Each time an ad is shown, based on the advertiser’s chosen placement(s) and audience, the system learns more about how the ad(s) are going to perform. This includes things like the best people to show them to, the best placements to show them on and when’s best to show them.

How long is the learning phase on Facebook?

Obviously the more an ad is shown, which can sometimes be determined by budget (among other things), the faster the system learns. And whilst the ad set is in the learning phase cost per results can be higher and the performance more volatile.

When a new ad set is created it goes straight into learning but ad sets can also go back into the learning phase if a significant edit is made. Significant edits include:

  • Changes to targeting
  • Changes to ad creative
  • Creating a brand new ad in the ad set
  • Pausing the ad set for more than 7 days
  • Changing the bid strategy

These changes may or may not be classed as significant changes, depending on the how big the increase/decrease that is made is:

  • Ad set / campaign budget
  • Bid control, cost per result or ROAS goal amount

How to exit the learning phase on Facebook

To get an ad set out of the learning phase, around 50 optimisation events have to occur. So if you have a campaign set up and the objective is sales and the ‘Conversion Event’ is ‘Purchase’, then the ads will have to generate around 50 sales to exit the learning phase.

Learning Phase

This means that if you do not expect your ad set to deliver 50 sales in the first week or so you are better off changing the optimisation event to something else, something you are more likely to see 50 of in a short space of time, like ‘add to cart’ for example.

Conversion Event
Other things you need to consider are the size of your audience and your budget. You must ensure that the pool of people that can see your ad(s) is big enough to allow the system to learn fast enough. Similarly, if your budget is too small, this can limit things.

It’s also best not to make any edits in the first week as every time you make an edit the learning starts from scratch. If after a week your ads are still showing as ‘Learning’ there are some further edits you can make:

  • Try and improve your ad creative.
  • Ensure that you do not have too many ads within an ad set as this dilutes the learning process.
  • Try blending some of your ad sets – if your ads and audiences are similar you could combine ad sets to get them to learn faster.
  • Test different placements – Meta recommends choosing automatic placements, which might not be best for everyone, but if your ads are allowed on all placements then it could be worth testing it to see how they perform.
  • Use campaign budget optimisation – similar to combining ad sets, you can also combine campaigns and use campaign budget optimisation (CBO). This feature optimises your given budget across ad sets to try and achieve your objectives. 
  • Use the lowest cost bid strategy – using this should get you the most results for your budget. If you have chosen to set a cost cap or bid cap, you may have to increase those caps to get more results.
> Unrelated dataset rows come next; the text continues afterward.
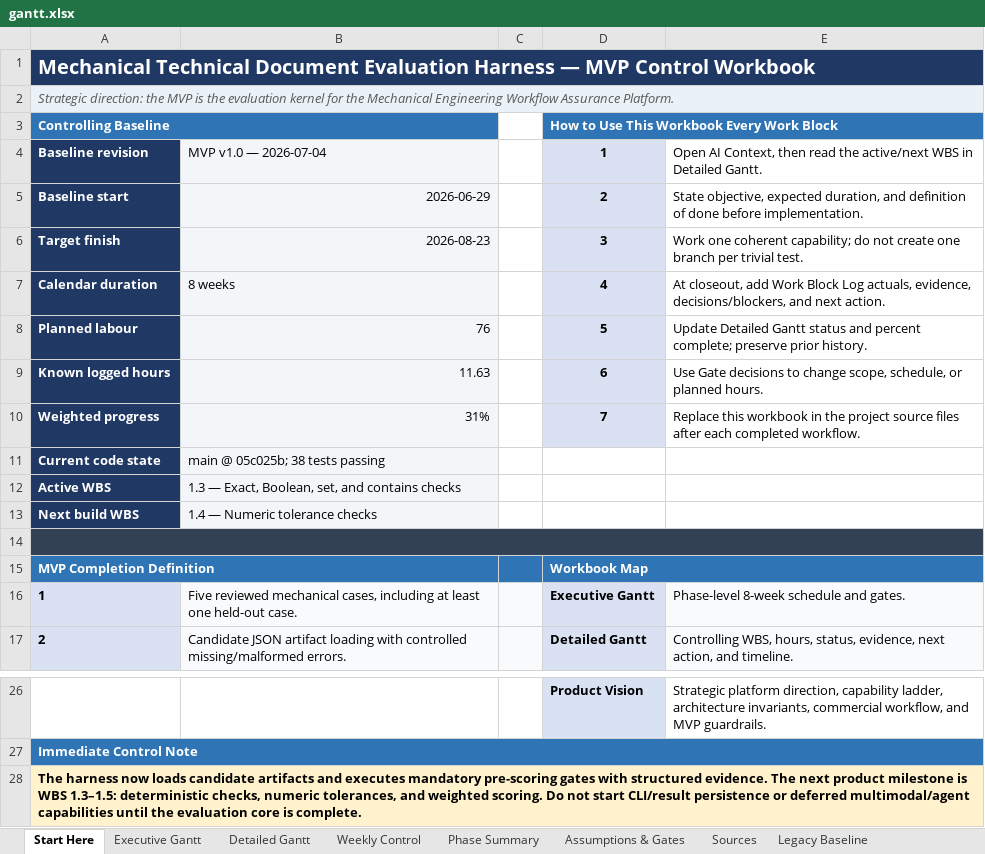
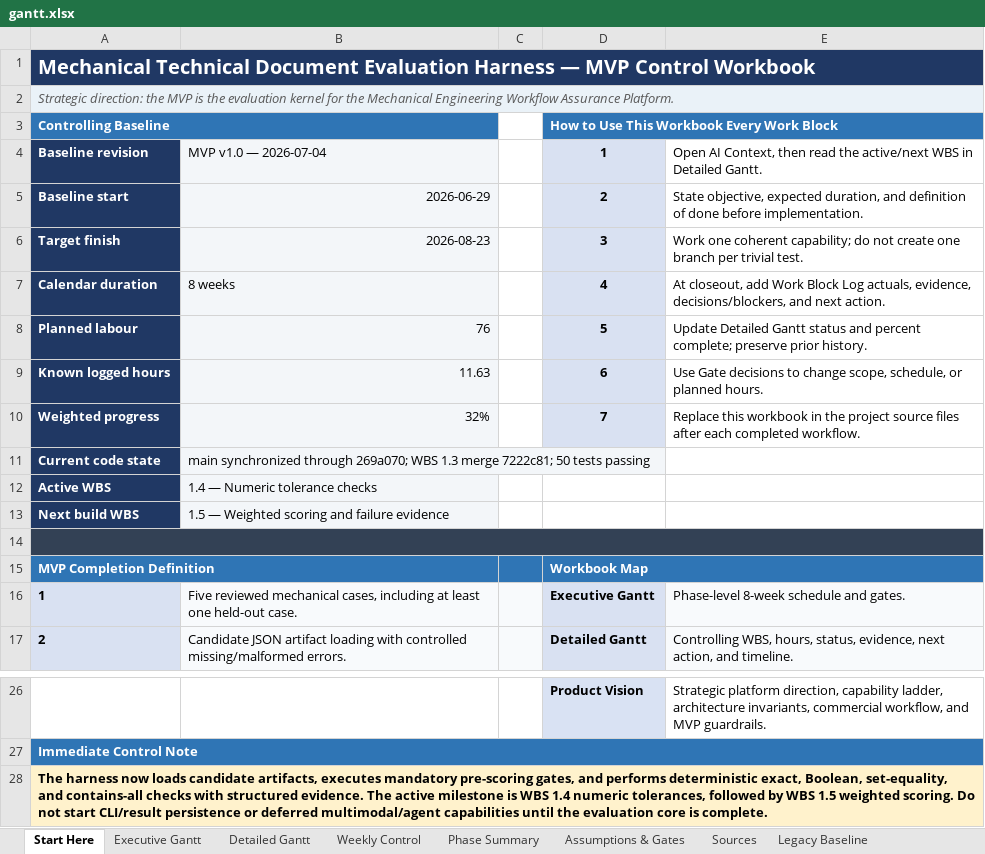
Before and after one commit to Jason-Jensen/mechanical-technical-document-evaluation-harness, an Excel workbook: gantt.xlsx, sheet Start Here, drawn as a sheet; only a part is shown, gaps mark what is left out; values as stored, in another font and other column widths than the file's, no borders; the diff names each change by its address in the sheet, - before the commit and + after, or states it on an @@ line.

Commit message:
Close WBS 1.3 and open numeric tolerance work

```diff
--- a/gantt.xlsx (sheet Start Here)
+++ b/gantt.xlsx (sheet Start Here)
-B10: 31%
+B10: 32%
-B11: main @ 05c025b; 38 tests passing
+B11: main synchronized through 269a070; WBS 1.3 merge 7222c81; 50 tests passing
-B12: 1.3 — Exact, Boolean, set, and contains checks
+B12: 1.4 — Numeric tolerance checks
-B13: 1.4 — Numeric tolerance checks
+B13: 1.5 — Weighted scoring and failure evidence
-A28: …loads candidate artifacts and executes mandatory pre-scoring gates with structured evidence. The next product milestone is WBS 1.3–1.5: deterministic checks, numeric tolerances, and weighted scoring.…
+A28: …loads candidate artifacts, executes mandatory pre-scoring gates, and performs deterministic exact, Boolean, set-equality, and contains-all checks with structured evidence. The active milestone is WBS 1.4 numeric tolerances, followed by WBS 1.5 weighted scoring.…
```
Also changed, not shown: sheet MVP Dashboard, sheet Detailed Gantt, sheet AI Context, sheet Work Block Log, sheet Evidence Register, sheet Phase Summary, 2 more sheets, charts or pictures.
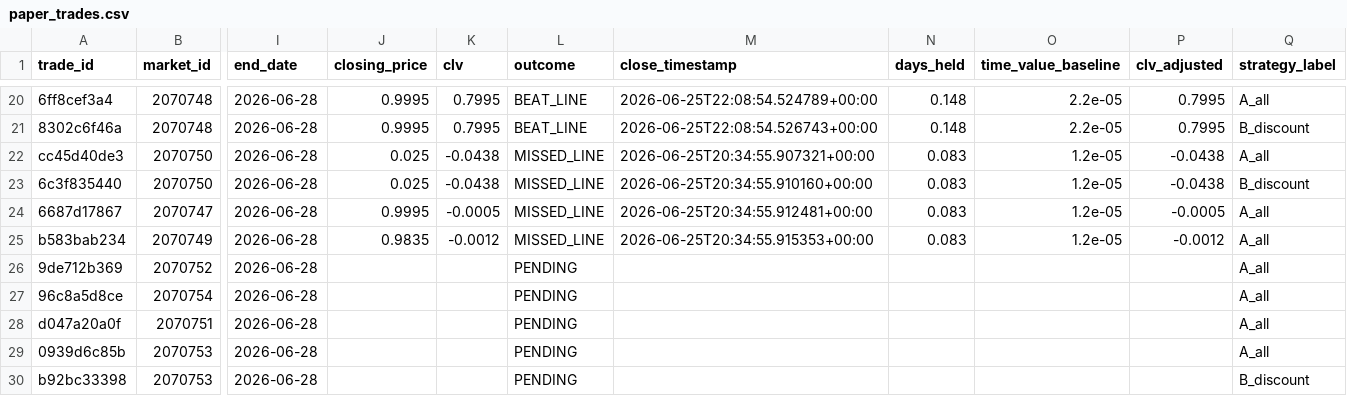
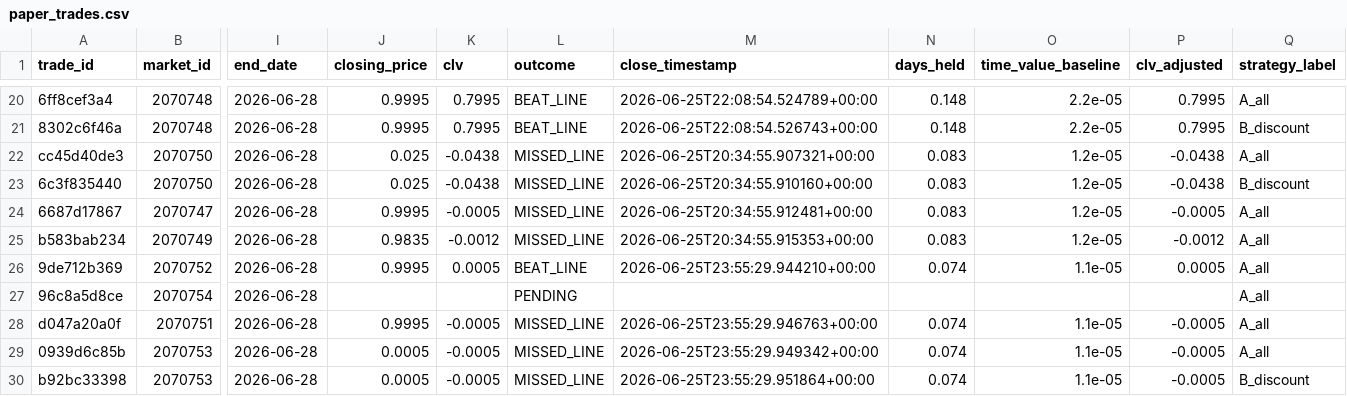
Before and after one commit to tommhci/polymarket-clv-tracker, a CSV file: docs/paper_trades.csv, drawn as a sheet; only a part is shown, gaps mark what is left out; the diff names each change by its address in the sheet, - before the commit and + after, or states it on an @@ line.

```diff
--- a/docs/paper_trades.csv
+++ b/docs/paper_trades.csv
-J26 (closing_price): (empty)
+J26 (closing_price): 0.9995
-K26 (clv): (empty)
+K26 (clv): 0.0005
-L26 (outcome): PENDING
+L26 (outcome): BEAT_LINE
-M26 (close_timestamp): (empty)
+M26 (close_timestamp): 2026-06-25T23:55:29.944210+00:00
-N26 (days_held): (empty)
+N26 (days_held): 0.074
-O26 (time_value_baseline): (empty)
+O26 (time_value_baseline): 1.1e-05
-P26 (clv_adjusted): (empty)
+P26 (clv_adjusted): 0.0005
-J28 (closing_price): (empty)
+J28 (closing_price): 0.9995
-K28:K30 (clv): (empty)
+K28:K30 (clv): -0.0005
-L28:L30 (outcome): PENDING
+L28:L30 (outcome): MISSED_LINE
-M28 (close_timestamp): (empty)
+M28 (close_timestamp): 2026-06-25T23:55:29.946763+00:00
-N28:N30 (days_held): (empty)
+N28:N30 (days_held): 0.074
-O28:O30 (time_value_baseline): (empty)
+O28:O30 (time_value_baseline): 1.1e-05
-P28:P30 (clv_adjusted): (empty)
+P28:P30 (clv_adjusted): -0.0005
-J29:J30 (closing_price): (empty)
+J29:J30 (closing_price): 0.0005
-M29 (close_timestamp): (empty)
+M29 (close_timestamp): 2026-06-25T23:55:29.949342+00:00
-M30 (close_timestamp): (empty)
+M30 (close_timestamp): 2026-06-25T23:55:29.951864+00:00
```
Also changed, not shown: 4 other files.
There is a checklist here that you may or may not find useful. I personally wouldn’t work through the checklist in the order it is currently in, but all the main points are on there.

 

If you need any help with your Meta ads management, contact us today.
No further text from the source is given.